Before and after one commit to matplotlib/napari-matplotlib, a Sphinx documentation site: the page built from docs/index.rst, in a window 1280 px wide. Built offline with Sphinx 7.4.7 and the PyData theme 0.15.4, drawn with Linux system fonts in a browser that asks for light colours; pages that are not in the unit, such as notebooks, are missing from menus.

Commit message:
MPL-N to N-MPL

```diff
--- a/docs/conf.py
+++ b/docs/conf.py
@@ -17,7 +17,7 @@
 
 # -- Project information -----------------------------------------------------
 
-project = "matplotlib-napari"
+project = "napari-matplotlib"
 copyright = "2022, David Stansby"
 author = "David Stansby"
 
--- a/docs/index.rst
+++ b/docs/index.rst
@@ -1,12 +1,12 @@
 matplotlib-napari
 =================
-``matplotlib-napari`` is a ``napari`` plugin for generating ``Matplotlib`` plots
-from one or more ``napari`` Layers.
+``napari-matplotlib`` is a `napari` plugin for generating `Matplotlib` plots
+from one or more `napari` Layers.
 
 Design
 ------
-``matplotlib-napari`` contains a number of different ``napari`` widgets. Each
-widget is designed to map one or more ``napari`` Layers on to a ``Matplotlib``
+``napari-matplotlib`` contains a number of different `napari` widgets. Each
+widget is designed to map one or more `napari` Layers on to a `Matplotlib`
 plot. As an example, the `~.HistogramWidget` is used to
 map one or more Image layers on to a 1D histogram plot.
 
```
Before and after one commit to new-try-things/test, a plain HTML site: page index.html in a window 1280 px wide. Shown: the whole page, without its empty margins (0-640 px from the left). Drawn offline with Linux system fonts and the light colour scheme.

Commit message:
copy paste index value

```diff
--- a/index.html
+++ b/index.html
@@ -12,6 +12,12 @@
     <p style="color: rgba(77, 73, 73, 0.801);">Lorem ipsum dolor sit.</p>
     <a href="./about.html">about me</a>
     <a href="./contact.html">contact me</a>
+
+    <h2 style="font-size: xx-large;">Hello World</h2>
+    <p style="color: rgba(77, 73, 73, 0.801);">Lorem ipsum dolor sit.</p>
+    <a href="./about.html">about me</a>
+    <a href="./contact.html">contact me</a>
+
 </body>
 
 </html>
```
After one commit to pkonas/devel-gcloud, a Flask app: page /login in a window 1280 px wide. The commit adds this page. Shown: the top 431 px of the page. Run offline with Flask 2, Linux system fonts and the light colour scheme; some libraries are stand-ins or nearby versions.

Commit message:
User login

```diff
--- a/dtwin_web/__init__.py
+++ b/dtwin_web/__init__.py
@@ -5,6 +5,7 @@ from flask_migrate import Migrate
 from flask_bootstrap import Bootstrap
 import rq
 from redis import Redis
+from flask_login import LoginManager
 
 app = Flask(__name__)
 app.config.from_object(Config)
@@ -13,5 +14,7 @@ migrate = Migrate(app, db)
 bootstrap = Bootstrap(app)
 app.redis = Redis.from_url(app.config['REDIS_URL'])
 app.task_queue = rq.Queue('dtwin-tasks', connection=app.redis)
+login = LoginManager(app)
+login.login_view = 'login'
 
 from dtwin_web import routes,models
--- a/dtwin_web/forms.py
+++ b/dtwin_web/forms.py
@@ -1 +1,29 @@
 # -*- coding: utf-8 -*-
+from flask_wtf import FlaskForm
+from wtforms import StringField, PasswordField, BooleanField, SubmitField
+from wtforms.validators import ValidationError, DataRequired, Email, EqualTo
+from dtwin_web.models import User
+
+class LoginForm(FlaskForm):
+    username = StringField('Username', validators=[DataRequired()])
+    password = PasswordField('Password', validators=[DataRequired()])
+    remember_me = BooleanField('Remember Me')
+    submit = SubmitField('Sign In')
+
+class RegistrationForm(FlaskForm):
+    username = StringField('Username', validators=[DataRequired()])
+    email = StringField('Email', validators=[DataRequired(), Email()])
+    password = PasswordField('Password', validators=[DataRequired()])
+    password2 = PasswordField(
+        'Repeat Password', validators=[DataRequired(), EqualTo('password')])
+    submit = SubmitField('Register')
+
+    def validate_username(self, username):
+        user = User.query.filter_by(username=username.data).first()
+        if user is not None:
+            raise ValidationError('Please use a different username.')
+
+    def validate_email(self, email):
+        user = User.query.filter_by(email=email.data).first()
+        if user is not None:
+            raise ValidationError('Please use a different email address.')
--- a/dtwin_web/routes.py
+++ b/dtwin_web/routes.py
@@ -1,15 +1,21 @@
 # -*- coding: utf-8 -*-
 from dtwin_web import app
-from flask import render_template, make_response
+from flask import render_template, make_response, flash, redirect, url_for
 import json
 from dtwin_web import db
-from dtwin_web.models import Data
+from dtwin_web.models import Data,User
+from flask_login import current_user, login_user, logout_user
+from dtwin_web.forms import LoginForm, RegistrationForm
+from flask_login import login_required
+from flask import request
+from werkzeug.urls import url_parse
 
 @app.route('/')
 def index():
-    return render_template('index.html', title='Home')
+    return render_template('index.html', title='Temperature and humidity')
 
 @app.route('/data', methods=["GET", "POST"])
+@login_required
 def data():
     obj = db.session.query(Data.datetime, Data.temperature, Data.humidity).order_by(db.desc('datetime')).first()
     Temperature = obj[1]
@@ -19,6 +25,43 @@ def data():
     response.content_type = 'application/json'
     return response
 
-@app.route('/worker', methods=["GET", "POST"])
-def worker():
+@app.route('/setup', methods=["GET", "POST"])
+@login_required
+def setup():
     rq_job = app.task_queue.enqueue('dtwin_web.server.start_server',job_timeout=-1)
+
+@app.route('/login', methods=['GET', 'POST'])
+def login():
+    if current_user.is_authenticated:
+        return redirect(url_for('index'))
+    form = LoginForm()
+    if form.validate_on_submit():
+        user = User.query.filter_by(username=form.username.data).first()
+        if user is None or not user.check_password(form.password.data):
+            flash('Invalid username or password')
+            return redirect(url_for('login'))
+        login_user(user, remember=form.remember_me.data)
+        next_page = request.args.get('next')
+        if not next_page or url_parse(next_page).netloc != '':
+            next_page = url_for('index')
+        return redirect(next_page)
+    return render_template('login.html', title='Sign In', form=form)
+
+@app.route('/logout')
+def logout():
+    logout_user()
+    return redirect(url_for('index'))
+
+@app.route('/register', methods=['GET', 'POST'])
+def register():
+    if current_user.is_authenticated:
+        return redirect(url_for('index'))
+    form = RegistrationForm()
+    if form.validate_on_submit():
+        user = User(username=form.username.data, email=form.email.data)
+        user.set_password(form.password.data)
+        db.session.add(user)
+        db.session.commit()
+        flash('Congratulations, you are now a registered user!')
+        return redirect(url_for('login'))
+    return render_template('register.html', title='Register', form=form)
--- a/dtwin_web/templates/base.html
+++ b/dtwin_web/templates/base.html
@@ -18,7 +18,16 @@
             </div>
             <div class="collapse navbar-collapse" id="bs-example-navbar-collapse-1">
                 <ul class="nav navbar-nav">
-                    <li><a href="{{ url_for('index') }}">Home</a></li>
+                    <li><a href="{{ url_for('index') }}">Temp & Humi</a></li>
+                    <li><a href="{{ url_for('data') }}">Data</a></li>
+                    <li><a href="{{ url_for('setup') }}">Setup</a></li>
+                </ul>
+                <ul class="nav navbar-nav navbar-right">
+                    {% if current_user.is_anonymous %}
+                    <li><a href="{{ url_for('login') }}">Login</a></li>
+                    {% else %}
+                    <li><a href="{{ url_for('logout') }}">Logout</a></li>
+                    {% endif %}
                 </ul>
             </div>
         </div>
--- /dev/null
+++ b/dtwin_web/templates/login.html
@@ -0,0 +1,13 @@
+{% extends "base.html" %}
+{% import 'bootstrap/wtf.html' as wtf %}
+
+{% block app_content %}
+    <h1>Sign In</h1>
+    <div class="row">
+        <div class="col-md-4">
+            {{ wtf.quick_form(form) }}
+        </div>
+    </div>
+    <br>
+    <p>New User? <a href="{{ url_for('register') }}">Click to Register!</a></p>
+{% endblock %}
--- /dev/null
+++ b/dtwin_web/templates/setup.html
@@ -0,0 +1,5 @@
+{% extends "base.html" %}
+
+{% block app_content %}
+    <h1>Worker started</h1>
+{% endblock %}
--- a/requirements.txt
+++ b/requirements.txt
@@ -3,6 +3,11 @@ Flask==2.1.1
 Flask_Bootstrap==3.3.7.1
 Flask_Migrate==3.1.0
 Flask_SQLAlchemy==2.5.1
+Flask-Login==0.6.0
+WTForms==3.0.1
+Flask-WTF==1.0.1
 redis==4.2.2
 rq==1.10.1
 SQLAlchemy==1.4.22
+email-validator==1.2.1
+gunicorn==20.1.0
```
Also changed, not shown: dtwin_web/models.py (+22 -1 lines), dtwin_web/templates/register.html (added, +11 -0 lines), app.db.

What to do: Where a line contains the word "POST", copy that line from the listing above.

Task solution:
 @app.route('/data', methods=["GET", "POST"])
-@app.route('/worker', methods=["GET", "POST"])
+@app.route('/setup', methods=["GET", "POST"])
+@app.route('/login', methods=['GET', 'POST'])
+@app.route('/register', methods=['GET', 'POST'])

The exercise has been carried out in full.